For Democratic candidate Emmett Riley and Republican candidate Mikel Middleton, the motivation to run for the 46th District House seat can be boiled down to this: Doing what's best for Norwich families.
Riley, 43, is the husband of 10-year incumbent Melissa Olson-Riley, who is giving up the seat. Middleton, 62, has been active on the Republican Town Committee and is a 21-year veteran of the Navy. Neither has sought political office in the past. The district covers the urban and southern sections of Norwich.
Riley said running for office is sort of a family calling. His father, Dennis Riley, was involved in politics since he can remember, working in various state and local offices, including that of former U.S. Rep. Sam Gejdenson, D-2nd District.
His late mother, Winnifred, was a Norwich school teacher for 30 years.
"My parents instilled in me that being part of a community means being involved," Riley said.
Riley said one of his main priorities if elected would be to focus on early childhood education.
"You have to get them when they are young," he said. "It's hard to reach them when they are teenagers and get them refocused back on their education."
Middleton, who has lived in the city for 19 years, said he joined the Norwich Republican party because he felt it had lost momentum. He said Norwich needs a state representative to be the city's voice and fight to bring businesses back.
Both Middleton and Riley favor giving tax credits to small businesses to revitalize the downtown.
Middleton said if he is elected, his wife, Linda, will play an integral part in his decision-making.
"She's my confidant, a sounding board if you will. We're a tag team," he said.
The Middletons were foster parents for eight years and helped more than 70 children.
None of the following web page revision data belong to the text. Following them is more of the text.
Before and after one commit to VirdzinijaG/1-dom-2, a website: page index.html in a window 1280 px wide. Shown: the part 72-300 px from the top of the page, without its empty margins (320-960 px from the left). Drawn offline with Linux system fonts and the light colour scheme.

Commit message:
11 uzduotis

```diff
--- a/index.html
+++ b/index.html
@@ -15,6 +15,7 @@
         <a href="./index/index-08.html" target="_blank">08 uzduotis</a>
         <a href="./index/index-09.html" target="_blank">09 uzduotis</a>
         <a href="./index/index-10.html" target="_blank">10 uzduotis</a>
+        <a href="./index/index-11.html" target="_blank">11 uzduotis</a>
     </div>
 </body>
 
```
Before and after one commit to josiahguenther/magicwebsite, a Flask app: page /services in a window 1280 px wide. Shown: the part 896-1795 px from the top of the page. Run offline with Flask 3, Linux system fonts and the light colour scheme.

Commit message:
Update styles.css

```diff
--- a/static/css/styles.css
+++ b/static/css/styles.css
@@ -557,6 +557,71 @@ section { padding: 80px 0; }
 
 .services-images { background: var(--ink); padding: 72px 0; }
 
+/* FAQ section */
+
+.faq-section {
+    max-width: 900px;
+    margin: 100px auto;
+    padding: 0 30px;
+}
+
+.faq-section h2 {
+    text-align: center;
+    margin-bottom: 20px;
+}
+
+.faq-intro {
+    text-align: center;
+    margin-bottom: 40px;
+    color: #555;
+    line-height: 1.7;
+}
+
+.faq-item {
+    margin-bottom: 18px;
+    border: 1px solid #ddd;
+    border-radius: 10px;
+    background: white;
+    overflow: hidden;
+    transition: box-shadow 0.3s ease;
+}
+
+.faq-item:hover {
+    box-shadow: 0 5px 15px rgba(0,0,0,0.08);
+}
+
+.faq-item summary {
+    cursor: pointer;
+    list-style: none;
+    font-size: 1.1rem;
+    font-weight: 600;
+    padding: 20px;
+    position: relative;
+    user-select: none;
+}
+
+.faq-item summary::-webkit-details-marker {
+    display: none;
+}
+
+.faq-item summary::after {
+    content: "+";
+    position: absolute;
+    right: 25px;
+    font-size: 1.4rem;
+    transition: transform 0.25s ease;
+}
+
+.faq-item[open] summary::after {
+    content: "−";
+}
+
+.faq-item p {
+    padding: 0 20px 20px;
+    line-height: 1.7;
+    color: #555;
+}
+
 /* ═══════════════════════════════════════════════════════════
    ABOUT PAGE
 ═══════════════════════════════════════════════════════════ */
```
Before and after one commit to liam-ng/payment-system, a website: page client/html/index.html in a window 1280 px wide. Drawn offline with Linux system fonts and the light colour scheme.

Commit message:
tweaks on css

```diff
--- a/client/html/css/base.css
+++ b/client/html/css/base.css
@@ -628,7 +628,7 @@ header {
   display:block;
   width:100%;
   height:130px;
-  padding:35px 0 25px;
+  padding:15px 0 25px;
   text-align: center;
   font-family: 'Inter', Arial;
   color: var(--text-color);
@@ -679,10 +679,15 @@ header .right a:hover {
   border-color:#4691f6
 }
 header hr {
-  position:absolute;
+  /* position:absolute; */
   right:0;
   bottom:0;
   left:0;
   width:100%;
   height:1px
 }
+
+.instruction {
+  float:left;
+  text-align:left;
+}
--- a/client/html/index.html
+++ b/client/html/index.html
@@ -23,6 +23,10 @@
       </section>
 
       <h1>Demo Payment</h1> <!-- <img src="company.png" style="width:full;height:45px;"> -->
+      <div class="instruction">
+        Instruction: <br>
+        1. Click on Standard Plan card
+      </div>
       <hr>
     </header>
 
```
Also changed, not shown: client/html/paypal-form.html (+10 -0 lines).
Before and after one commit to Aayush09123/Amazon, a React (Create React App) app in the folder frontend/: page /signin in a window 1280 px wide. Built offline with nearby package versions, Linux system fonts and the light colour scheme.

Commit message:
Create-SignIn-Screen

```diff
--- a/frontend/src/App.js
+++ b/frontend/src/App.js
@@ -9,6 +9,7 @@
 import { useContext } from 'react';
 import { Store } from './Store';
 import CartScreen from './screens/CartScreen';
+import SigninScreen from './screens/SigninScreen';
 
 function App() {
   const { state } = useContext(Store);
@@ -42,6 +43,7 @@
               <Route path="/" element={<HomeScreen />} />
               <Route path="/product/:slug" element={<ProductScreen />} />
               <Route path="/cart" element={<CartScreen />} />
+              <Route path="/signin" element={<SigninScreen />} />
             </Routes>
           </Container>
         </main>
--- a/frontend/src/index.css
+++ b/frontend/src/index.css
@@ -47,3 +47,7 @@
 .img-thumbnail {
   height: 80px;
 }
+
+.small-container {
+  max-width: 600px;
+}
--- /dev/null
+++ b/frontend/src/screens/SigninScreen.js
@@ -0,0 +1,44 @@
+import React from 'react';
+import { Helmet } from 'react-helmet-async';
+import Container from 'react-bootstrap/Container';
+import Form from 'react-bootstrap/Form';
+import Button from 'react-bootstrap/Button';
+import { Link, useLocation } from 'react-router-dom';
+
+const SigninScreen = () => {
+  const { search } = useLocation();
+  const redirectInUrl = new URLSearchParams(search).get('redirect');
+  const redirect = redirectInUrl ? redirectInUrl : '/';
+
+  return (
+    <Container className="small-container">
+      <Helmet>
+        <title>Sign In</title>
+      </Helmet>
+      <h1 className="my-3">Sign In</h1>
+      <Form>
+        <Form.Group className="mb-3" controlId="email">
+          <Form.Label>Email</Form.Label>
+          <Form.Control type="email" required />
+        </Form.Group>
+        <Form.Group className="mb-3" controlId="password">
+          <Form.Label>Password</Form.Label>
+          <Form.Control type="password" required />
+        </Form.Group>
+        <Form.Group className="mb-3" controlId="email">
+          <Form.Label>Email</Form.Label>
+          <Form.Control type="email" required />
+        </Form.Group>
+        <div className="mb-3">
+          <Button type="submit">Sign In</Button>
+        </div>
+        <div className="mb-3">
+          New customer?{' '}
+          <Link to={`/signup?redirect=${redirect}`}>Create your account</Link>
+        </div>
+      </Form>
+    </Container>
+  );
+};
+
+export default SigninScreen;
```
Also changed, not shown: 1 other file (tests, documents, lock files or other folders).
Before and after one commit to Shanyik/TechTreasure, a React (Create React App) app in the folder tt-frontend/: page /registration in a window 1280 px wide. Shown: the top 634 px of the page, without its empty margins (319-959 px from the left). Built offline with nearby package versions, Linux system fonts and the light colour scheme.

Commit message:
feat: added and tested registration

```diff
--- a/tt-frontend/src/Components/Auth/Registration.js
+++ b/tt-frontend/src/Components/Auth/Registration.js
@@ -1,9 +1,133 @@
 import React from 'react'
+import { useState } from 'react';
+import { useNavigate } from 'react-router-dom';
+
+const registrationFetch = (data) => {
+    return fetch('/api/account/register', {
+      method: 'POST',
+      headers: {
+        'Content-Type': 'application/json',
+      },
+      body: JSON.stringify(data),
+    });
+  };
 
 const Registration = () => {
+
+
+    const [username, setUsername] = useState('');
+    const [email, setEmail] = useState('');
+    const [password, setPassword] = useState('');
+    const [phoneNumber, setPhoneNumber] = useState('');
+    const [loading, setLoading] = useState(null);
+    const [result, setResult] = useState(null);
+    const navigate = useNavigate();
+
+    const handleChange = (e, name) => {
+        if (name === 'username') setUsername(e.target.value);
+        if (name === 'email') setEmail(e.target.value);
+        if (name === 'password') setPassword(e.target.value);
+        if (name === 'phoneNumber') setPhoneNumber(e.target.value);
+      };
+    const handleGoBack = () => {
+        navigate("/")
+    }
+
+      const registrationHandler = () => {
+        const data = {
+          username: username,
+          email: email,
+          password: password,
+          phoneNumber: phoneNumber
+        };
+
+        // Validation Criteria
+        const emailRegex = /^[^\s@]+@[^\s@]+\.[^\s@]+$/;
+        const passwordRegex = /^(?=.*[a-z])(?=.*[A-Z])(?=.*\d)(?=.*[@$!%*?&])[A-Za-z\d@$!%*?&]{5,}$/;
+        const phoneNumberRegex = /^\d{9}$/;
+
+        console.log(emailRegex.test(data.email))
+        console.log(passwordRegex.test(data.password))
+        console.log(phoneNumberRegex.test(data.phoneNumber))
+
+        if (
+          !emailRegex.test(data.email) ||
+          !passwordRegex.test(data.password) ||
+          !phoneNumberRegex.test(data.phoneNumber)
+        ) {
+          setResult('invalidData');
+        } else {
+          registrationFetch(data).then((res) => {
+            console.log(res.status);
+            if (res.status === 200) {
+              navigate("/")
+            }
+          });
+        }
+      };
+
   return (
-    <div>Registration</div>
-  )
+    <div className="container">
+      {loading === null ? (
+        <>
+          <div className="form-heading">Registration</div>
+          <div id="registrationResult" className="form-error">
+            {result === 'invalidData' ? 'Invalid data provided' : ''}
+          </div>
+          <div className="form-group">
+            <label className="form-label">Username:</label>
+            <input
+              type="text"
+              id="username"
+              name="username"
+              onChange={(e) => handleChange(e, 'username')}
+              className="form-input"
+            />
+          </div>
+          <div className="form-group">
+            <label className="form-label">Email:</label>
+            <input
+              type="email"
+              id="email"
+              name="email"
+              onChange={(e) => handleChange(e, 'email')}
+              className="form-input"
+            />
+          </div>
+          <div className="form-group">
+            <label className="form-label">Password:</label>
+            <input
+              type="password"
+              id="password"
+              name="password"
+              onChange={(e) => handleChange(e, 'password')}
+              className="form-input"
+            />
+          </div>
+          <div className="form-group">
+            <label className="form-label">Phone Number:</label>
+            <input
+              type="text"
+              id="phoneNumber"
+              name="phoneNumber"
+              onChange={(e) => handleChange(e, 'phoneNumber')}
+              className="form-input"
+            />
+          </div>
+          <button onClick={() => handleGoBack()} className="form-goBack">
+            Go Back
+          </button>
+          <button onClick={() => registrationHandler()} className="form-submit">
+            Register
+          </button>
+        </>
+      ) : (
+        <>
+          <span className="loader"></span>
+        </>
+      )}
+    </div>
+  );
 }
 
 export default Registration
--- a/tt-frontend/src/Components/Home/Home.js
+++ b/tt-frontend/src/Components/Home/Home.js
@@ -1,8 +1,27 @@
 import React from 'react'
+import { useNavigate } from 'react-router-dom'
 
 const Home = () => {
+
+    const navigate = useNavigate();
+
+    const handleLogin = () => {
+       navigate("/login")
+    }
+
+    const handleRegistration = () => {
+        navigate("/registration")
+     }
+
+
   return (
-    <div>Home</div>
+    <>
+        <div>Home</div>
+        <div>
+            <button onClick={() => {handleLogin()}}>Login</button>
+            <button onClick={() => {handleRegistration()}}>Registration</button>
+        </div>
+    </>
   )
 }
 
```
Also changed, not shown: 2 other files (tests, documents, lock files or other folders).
They still keep in contact with many of them.
The candidate said he is in the struggling middle class, understands the need to help the poor, but also to balance that with realistic spending.
"You can't spend what you don't have," Middleton said. "You have to cut waste and unnecessary spending."
Riley said he is familiar with the needs of the poor as director of development at Madonna Place, a city agency that works with the neediest. He would like to focus on job training and helping veterans readjust to civilian life.
Police station supporters
Voters in this election will have to decide at a referendum whether to build a proposed $33.4 million downtown police station. Middleton said he supports the proposal but is torn on whether it's the right move at this time. He also questions whether officials have looked at all grant and revenue sources to help pay for the project and make it less of a burden on the taxpayers.
"We need it but can we afford it right now?" asked Middleton. "If we wait, the interest rates will go up. It's really a Catch-22."
Riley, too, supports the proposal but said it's ultimately in the hand of voters. He says the projected cost for the project is a "bit high" but believes once bids come in it will be much lower.
Middleton said he supports reopening the state's compact with the casinos to make sure that local towns like Norwich get a larger share of the slot revenue.
"Why should cities like Bridgeport get more when it's towns like Norwich that deal with the direct impact of the casino?" asked Middleton.
Riley said the idea of reopening the compact is nothing but a pipe dream. He said Middleton would have to convince major cities like Bridgeport, New Haven and Hartford to agree to less money.
"That's not going to happen," he said. "The key is to form coalitions, do your homework and read legislation and figure out more ways to get more money for Norwich. Also, we need to ensure that Norwich doesn't lose any municipal and education aid."
Middleton said Riley is a good man but if Riley gets the seat it will be more of the same since his wife held the seat - "another two more years of the same attitude."
Riley countered that he felt the city was well represented and will continue to be if he is elected.
"I'm a lifelong native of Norwich," he said. "I have a lot of contacts in Hartford and will make the transition as smooth as possible."